Screenwriter Michael Kellner

An interview with screenwriter Michael Kellner regarding the Wildsound/TV Writing Competition.

Q: What's the title of the script you entered in this contest, and what's it about?

A: My Rick and Morty spec script is called “Crime and Punishrick.” In it, Rick and Morty go head-to-head with a variety of space gangsters to raise the capital to build Rick's latest invention, the Interplanetary McGuffin. Each act sees them take on a different sub-genre of gangster film: first the underground gambling variety, then the Italian mobster type, and finally the heist film.

To balance the A plot’s look at gangster movies, the B plot deals with the mundane, scarring reality of crime in the real world. Jerry gets mugged at knife-point, and suffers a breakdown from the trauma of the event. Beth and Summer try to help him through it, but their efforts do more harm than good.

In the end, the two plot lines ram together in a hostage situation/shootout at the Smith residence.

Q: What made you enter this particular contest? Have you entered any other contests with this script? If so, how did you do?

A: I entered the Wildsound Contest because I was intrigued by their table read concept. It set them apart from other contests. This script also won the gold prize in its category at the Hollywood Screenplay Contest.

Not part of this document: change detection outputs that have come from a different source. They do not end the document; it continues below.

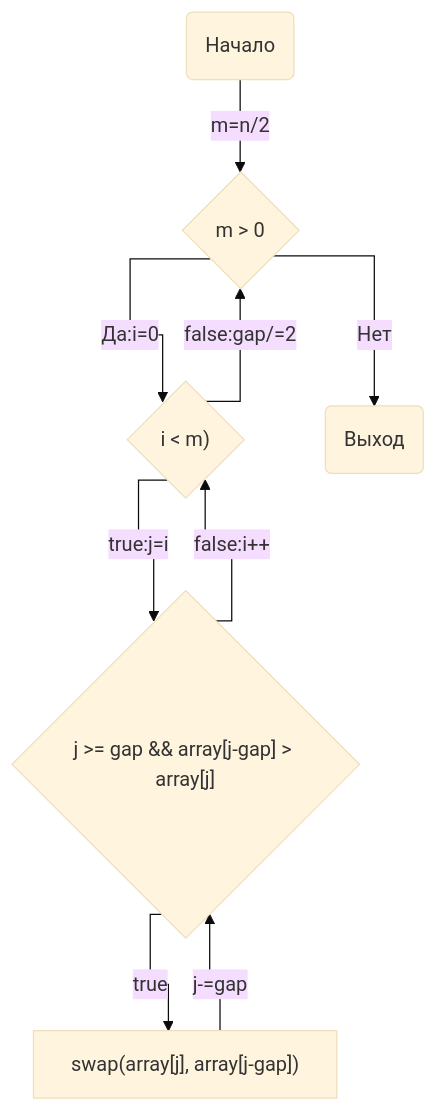
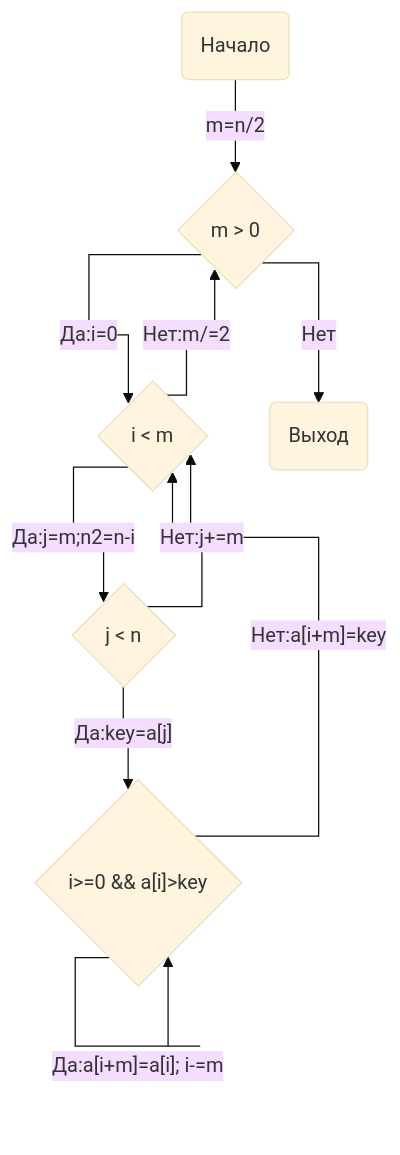
One commit to LeAgalas/PPlabs changed the diagram in lab3/lab3_report.md. Above: the diagram before and after it, drawn with Mermaid (base theme). The commit also changed other lines of this file, not shown here.

````diff
--- a/lab3/lab3_report.md
+++ b/lab3/lab3_report.md
@@ -28,13 +28,13 @@
 ```mermaid
     graph TB
         %%{ init : {"flowchart" : { "curve" : "stepAfter", "diagramPadding": 20 }}}%%
         A(Начало) --> |"m=n/2"|B{"m > 0"}
-        B --> |"Да:i=0"|C{"i < m)"}
+        B --> |"Да:i=0"|C{"i < m"}
         B --> |Нет|F(Выход)
-        C --> |"true:j=i"|D{"j >= gap && array[j-gap] > array[j]"}
-        C --> |"false:gap/=2"|B
-        D --> |true|E["swap(array[j], array[j-gap])"]
-        D --> |"false:i++"|C
-        E --> |"j-=gap"|D
-       
+        C --> |"Да:j=m;n2=n-i"|D{"j < n"}
+        C --> |"Нет:m/=2"|B
+        D --> |"Да:key=a[j]"|E{"i>=0 && a[i]>key"}
+        D --> |"Нет:j+=m"|C
+        E --> |"Да:a[i+m]=a[i]; i-=m"|E
+        E --> |"Нет:a[i+m]=key"|C
 ```
````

Q: Were you satisfied with the administration of the contest? Did they meet their deadlines? Did you receive all the awards that were promised?

A: Wildsound ran the contest smoothly. They met their deadlines, delivered what they promised, and kept in contact with me throughout the process.

Q: How long did it take you to write the script? Did you write an outline beforehand? How many drafts did you write?

A: All told I wrote five drafts, with two larger rewrites and two small polishes. I did outline the script before I began writing, and from nose to tail the process took around three months (while working on other projects at the same time).

Q: What kind of software did you use to write the script, if any? What other kinds of writing software do you use?

A: I use Final Draft 8, though I usually do one handwritten and one typed outline before I open the software.

Q: Do you write every day? How many hours per day?

A: I either write or do something related to screenwriting (reading about the form, studying scripts, etc.) for a few hours a day, with the occasional day off, of course.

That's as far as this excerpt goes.